((
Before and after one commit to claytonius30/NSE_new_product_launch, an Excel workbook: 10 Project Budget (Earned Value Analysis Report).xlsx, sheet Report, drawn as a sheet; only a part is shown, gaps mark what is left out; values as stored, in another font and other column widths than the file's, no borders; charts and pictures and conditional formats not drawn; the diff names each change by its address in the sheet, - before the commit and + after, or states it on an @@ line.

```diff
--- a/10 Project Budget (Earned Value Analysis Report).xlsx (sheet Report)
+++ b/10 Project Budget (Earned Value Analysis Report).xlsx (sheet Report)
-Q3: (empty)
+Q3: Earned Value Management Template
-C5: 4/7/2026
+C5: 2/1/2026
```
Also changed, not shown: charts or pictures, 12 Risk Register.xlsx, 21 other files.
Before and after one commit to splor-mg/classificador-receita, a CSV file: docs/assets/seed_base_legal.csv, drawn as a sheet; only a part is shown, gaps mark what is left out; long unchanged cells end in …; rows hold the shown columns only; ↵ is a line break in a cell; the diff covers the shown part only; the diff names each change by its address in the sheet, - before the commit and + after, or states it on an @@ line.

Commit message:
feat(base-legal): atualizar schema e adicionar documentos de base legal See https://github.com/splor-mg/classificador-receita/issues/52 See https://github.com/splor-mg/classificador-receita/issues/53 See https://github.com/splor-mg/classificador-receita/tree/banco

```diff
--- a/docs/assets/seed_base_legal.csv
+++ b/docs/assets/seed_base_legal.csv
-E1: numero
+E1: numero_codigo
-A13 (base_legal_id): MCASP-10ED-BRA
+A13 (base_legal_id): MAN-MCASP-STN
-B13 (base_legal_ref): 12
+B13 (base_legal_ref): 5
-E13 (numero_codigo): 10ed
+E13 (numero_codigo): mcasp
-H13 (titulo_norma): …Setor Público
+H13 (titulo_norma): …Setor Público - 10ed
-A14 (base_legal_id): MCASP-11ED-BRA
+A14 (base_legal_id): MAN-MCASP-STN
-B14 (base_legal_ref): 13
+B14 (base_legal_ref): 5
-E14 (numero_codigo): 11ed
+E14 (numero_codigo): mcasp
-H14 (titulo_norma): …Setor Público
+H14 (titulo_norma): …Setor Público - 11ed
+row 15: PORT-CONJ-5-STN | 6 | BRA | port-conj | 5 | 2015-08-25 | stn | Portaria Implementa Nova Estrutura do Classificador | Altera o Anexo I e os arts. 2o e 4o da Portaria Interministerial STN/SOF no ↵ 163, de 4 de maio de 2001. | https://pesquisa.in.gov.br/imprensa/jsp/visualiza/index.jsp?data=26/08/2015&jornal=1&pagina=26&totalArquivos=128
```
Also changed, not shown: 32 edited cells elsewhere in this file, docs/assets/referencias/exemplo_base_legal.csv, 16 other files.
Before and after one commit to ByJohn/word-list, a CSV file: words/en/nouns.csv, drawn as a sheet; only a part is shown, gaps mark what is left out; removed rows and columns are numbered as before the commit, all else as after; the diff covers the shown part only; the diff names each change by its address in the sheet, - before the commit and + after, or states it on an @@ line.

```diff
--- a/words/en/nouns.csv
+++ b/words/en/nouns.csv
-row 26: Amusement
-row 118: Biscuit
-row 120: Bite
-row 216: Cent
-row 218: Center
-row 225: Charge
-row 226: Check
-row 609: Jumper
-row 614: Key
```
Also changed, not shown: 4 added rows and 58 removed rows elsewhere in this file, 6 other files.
))
[The problem]:
For each record in the listing, output it again exactly.

[Reply]:
Before and after one commit to claytonius30/NSE_new_product_launch, an Excel workbook: 10 Project Budget (Earned Value Analysis Report).xlsx, sheet Report, drawn as a sheet; only a part is shown, gaps mark what is left out; values as stored, in another font and other column widths than the file's, no borders; charts and pictures and conditional formats not drawn; the diff names each change by its address in the sheet, - before the commit and + after, or states it on an @@ line.

```diff
--- a/10 Project Budget (Earned Value Analysis Report).xlsx (sheet Report)
+++ b/10 Project Budget (Earned Value Analysis Report).xlsx (sheet Report)
-Q3: (empty)
+Q3: Earned Value Management Template
-C5: 4/7/2026
+C5: 2/1/2026
```
Also changed, not shown: charts or pictures, 12 Risk Register.xlsx, 21 other files.
Before and after one commit to splor-mg/classificador-receita, a CSV file: docs/assets/seed_base_legal.csv, drawn as a sheet; only a part is shown, gaps mark what is left out; long unchanged cells end in …; rows hold the shown columns only; ↵ is a line break in a cell; the diff covers the shown part only; the diff names each change by its address in the sheet, - before the commit and + after, or states it on an @@ line.

Commit message:
feat(base-legal): atualizar schema e adicionar documentos de base legal See https://github.com/splor-mg/classificador-receita/issues/52 See https://github.com/splor-mg/classificador-receita/issues/53 See https://github.com/splor-mg/classificador-receita/tree/banco

```diff
--- a/docs/assets/seed_base_legal.csv
+++ b/docs/assets/seed_base_legal.csv
-E1: numero
+E1: numero_codigo
-A13 (base_legal_id): MCASP-10ED-BRA
+A13 (base_legal_id): MAN-MCASP-STN
-B13 (base_legal_ref): 12
+B13 (base_legal_ref): 5
-E13 (numero_codigo): 10ed
+E13 (numero_codigo): mcasp
-H13 (titulo_norma): …Setor Público
+H13 (titulo_norma): …Setor Público - 10ed
-A14 (base_legal_id): MCASP-11ED-BRA
+A14 (base_legal_id): MAN-MCASP-STN
-B14 (base_legal_ref): 13
+B14 (base_legal_ref): 5
-E14 (numero_codigo): 11ed
+E14 (numero_codigo): mcasp
-H14 (titulo_norma): …Setor Público
+H14 (titulo_norma): …Setor Público - 11ed
+row 15: PORT-CONJ-5-STN | 6 | BRA | port-conj | 5 | 2015-08-25 | stn | Portaria Implementa Nova Estrutura do Classificador | Altera o Anexo I e os arts. 2o e 4o da Portaria Interministerial STN/SOF no ↵ 163, de 4 de maio de 2001. | https://pesquisa.in.gov.br/imprensa/jsp/visualiza/index.jsp?data=26/08/2015&jornal=1&pagina=26&totalArquivos=128
```
Also changed, not shown: 32 edited cells elsewhere in this file, docs/assets/referencias/exemplo_base_legal.csv, 16 other files.
Before and after one commit to ByJohn/word-list, a CSV file: words/en/nouns.csv, drawn as a sheet; only a part is shown, gaps mark what is left out; removed rows and columns are numbered as before the commit, all else as after; the diff covers the shown part only; the diff names each change by its address in the sheet, - before the commit and + after, or states it on an @@ line.

```diff
--- a/words/en/nouns.csv
+++ b/words/en/nouns.csv
-row 26: Amusement
-row 118: Biscuit
-row 120: Bite
-row 216: Cent
-row 218: Center
-row 225: Charge
-row 226: Check
-row 609: Jumper
-row 614: Key
```
Also changed, not shown: 4 added rows and 58 removed rows elsewhere in this file, 6 other files.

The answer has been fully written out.